The state's response to these developments has not been reassuring. After Mr. Park was executed, he was replaced by an octogenarian, Yun Gi Jeong, known primarily as a confidante of North Korea's founder, Kim Il-sung. The political police have been bureaucratically elevated and placed directly under the National Defense Commission, from where Kim Jong-il runs the state. This is not the behavior of a confident or competent government.
The recent missteps are particularly damaging because they are so obviously self-inflicted and nakedly incompatible with the regime's narrative that ascribes all the nation's challenges to hostile foreign forces. A survey of 300 North Korean refugees conducted in November 2008 by Stephan Haggard of the University of California San Diego found that respondents were increasingly accessing foreign sources of news and disinclined to accept the government's explanations, instead holding it responsible for their plight. The currency fiasco will accelerate these trends.

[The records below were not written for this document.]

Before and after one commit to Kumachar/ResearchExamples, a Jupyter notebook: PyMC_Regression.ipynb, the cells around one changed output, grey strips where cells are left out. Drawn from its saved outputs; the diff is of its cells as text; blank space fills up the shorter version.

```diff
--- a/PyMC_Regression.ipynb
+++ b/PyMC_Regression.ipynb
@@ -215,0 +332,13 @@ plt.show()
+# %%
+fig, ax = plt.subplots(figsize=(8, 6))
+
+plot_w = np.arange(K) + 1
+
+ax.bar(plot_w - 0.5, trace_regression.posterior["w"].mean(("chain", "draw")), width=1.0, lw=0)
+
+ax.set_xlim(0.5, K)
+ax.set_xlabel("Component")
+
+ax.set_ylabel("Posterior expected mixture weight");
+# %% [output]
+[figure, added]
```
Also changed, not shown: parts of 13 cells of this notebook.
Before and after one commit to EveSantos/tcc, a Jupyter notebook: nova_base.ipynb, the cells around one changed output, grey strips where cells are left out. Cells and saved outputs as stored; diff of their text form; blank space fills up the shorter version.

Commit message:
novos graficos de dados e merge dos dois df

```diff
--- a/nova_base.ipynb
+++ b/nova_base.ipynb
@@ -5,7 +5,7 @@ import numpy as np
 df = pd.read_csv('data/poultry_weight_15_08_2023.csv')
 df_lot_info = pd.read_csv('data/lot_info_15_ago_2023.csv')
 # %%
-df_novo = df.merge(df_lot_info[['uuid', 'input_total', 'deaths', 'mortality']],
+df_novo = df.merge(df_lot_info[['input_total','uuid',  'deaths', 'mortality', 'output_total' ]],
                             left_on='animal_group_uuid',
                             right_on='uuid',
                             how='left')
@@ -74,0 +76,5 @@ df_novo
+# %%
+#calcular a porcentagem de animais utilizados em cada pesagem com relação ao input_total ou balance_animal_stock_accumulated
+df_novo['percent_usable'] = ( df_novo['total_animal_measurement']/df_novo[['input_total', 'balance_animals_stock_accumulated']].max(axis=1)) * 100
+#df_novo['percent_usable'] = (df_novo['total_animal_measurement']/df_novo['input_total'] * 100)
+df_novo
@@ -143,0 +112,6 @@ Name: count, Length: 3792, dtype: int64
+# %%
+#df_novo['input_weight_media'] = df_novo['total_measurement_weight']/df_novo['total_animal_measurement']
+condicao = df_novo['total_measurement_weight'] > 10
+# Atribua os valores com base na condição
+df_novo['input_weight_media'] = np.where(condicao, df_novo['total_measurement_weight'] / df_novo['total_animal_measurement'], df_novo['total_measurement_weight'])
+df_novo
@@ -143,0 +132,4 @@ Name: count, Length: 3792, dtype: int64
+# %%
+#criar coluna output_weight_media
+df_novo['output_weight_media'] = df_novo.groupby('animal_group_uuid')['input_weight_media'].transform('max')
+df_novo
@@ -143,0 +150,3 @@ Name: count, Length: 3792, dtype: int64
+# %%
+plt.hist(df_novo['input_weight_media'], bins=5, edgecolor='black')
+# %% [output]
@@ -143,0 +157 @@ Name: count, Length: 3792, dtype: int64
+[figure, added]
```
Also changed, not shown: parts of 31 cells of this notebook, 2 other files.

Widespread disillusion, even dissent, does not guarantee mobilization, however. The same survey found that the population remains atomized and mostly fearful of communicating these views, even to friends and family. But the state can justify its hatred of the market in one respect: People participating in market activities are significantly more likely to communicate their dissent to their peers.
There is no reason to expect that this attempt to revive orthodox communism will succeed. But an influx of aid, which would allow the state to keep goods on the shelves and satisfy key constituencies, would make it easier. It is rumored that Kim Jong-il will visit China later this month and that the Chinese will extract a commitment by the North Koreans to rejoin the stalled Six Party Talks over its nuclear program.
If North Korea does agree, economic distress and the opportunity to wheedle more aid out of China and the United States may explain this change of heart. China has effectively taken up the mantle of the previous South Korean government's "sunshine policy," and within the US government there are already discussions of another "food for talks" swap to bring the North Koreans back to the table.
North Korea's retrograde moves are wrecking its economy and propagating discontent among the masses. But the country is bereft of civil society institutions capable of channeling that discontent into constructive political action. Aid and repression may permit the regime to pursue anachronistic communism for some time, but the next leader will inherit an ultimately untenable situation.